• Work to complete
Pull out each line of the data that includes the word "website".

Data extracted from a collection:
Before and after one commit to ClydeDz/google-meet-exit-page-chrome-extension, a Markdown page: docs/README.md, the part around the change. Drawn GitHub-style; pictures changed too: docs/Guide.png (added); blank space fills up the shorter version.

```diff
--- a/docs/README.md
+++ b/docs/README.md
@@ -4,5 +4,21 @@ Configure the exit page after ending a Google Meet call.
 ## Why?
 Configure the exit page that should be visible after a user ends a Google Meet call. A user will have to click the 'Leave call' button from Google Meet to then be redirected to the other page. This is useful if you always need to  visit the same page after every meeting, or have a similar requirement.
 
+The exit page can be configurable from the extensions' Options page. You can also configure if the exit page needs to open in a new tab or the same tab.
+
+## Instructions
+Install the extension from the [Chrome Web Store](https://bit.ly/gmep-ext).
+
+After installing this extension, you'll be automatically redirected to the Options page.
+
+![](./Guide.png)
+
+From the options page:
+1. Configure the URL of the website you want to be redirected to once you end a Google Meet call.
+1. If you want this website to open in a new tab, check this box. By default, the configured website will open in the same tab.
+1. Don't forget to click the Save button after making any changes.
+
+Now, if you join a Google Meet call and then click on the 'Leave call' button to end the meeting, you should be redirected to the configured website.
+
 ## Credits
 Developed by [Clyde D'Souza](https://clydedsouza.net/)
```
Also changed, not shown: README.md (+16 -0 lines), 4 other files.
...
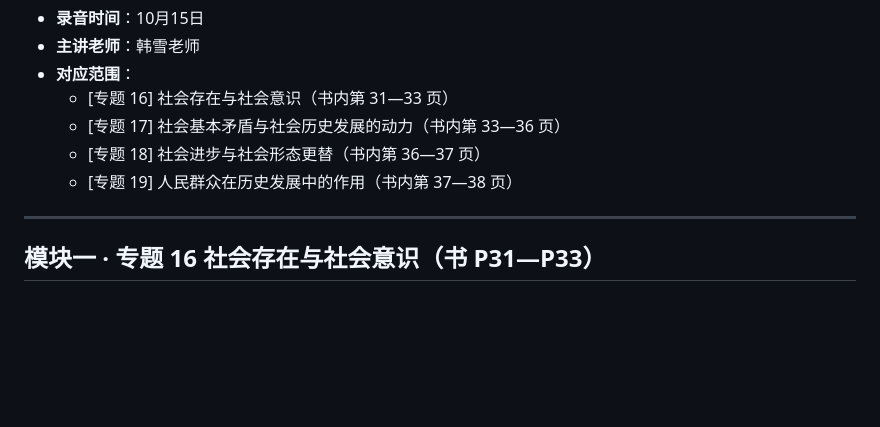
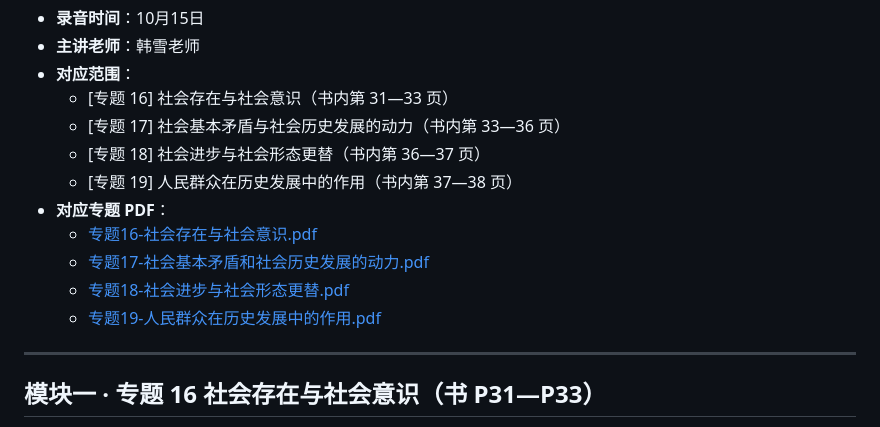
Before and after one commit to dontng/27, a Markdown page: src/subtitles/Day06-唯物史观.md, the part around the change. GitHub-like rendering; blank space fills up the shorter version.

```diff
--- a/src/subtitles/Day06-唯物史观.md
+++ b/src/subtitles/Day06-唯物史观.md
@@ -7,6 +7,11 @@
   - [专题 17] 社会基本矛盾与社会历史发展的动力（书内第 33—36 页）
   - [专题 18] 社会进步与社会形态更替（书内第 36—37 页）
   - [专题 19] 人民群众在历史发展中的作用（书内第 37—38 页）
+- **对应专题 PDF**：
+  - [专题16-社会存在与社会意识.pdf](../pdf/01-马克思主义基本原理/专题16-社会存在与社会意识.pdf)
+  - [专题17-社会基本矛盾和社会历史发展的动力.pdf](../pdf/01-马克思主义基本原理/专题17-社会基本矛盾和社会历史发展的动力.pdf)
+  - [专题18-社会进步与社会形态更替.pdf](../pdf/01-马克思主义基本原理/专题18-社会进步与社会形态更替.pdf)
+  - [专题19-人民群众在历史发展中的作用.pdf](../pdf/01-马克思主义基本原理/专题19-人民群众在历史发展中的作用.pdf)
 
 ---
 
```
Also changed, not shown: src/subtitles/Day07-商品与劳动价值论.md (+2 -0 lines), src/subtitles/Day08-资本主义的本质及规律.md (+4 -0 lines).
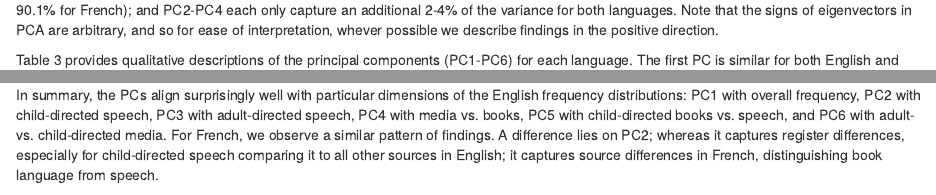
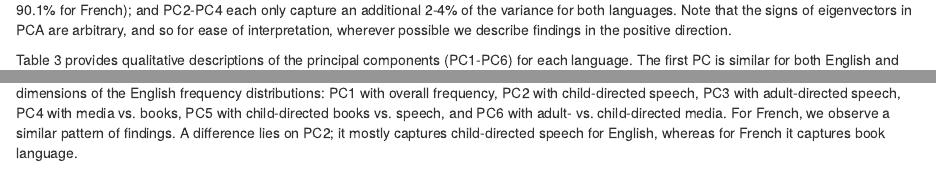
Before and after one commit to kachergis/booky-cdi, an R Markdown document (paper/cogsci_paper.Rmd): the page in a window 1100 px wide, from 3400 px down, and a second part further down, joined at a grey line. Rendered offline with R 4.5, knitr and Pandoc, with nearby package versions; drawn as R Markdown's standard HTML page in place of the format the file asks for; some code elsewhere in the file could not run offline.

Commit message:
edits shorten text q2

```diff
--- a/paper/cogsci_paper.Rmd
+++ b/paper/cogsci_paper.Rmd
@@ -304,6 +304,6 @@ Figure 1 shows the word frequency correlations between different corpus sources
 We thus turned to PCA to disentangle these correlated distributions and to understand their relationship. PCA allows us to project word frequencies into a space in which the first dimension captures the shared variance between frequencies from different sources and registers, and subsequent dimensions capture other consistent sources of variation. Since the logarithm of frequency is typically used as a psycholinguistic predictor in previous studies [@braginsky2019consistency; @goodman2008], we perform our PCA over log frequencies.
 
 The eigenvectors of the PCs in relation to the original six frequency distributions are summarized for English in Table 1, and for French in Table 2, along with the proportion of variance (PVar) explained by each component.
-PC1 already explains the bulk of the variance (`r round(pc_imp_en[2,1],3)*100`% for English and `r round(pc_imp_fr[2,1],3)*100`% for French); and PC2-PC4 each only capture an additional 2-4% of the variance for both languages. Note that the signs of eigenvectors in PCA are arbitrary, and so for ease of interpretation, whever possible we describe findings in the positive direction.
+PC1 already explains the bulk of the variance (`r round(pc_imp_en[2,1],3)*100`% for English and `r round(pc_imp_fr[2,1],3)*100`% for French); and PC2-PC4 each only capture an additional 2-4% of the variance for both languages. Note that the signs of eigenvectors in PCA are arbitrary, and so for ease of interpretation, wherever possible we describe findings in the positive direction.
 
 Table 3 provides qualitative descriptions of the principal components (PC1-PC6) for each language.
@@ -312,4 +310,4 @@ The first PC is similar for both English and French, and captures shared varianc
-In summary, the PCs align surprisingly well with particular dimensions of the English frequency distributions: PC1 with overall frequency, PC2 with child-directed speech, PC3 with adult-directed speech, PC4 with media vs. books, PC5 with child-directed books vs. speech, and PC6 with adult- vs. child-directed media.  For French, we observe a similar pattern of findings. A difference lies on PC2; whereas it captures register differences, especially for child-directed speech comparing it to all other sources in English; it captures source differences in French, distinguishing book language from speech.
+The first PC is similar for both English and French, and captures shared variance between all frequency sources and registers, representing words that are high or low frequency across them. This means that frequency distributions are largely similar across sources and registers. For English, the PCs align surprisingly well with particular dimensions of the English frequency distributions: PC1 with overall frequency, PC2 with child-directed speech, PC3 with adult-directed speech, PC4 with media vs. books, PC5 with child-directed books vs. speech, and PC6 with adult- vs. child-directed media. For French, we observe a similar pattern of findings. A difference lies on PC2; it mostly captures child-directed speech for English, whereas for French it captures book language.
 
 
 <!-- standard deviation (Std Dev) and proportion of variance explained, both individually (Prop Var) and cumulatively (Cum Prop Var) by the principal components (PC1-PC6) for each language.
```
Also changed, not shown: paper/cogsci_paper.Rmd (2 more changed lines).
==
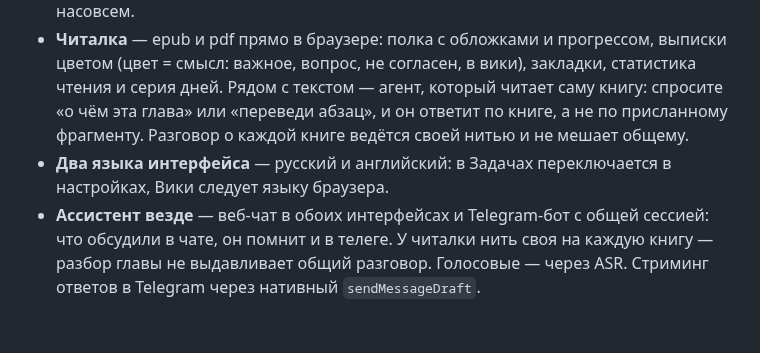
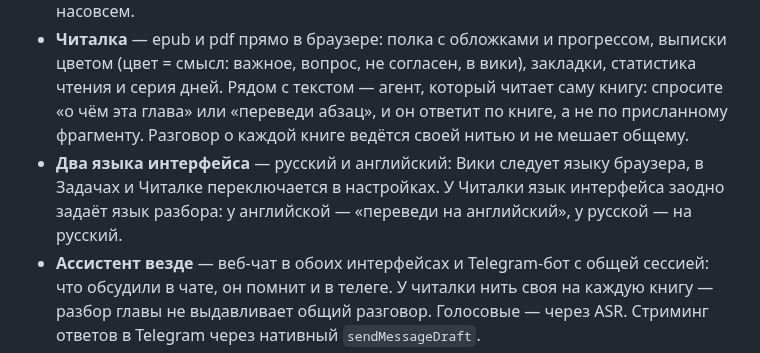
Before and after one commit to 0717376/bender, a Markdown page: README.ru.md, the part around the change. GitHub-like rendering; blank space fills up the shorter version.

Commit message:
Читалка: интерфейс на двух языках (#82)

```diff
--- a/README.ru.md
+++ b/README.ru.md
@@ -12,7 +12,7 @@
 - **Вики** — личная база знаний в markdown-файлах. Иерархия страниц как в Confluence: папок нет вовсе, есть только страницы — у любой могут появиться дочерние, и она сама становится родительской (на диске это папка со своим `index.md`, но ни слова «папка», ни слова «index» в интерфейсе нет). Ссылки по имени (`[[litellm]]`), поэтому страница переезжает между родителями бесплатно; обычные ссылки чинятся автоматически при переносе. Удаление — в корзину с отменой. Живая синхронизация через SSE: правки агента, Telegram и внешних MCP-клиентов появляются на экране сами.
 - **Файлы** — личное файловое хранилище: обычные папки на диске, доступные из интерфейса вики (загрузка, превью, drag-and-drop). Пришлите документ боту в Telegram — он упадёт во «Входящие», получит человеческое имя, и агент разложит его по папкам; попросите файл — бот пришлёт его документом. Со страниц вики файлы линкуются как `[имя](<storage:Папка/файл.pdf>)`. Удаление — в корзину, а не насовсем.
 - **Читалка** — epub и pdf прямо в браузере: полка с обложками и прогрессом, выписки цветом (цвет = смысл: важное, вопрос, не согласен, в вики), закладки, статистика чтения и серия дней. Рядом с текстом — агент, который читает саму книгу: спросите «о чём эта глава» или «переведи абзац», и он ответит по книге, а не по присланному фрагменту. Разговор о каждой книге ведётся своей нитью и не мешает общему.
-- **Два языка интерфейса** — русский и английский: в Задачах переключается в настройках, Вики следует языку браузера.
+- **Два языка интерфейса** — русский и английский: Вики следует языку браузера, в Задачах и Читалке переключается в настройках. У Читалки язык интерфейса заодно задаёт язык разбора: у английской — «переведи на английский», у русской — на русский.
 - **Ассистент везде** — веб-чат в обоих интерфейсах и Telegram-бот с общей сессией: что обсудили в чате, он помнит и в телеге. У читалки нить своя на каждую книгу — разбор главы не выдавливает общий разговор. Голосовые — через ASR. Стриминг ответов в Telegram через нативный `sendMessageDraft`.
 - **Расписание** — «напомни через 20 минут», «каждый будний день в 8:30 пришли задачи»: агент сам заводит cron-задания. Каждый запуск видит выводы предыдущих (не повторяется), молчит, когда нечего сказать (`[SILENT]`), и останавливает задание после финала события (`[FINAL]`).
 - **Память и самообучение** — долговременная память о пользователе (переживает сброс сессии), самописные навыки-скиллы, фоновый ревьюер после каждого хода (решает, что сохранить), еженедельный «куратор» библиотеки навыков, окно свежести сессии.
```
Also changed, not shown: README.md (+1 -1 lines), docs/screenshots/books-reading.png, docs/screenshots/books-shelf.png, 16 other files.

• Response to the exercise
+1. Configure the URL of the website you want to be redirected to once you end a Google Meet call.
+1. If you want this website to open in a new tab, check this box. By default, the configured website will open in the same tab.
+Now, if you join a Google Meet call and then click on the 'Leave call' button to end the meeting, you should be redirected to the configured website.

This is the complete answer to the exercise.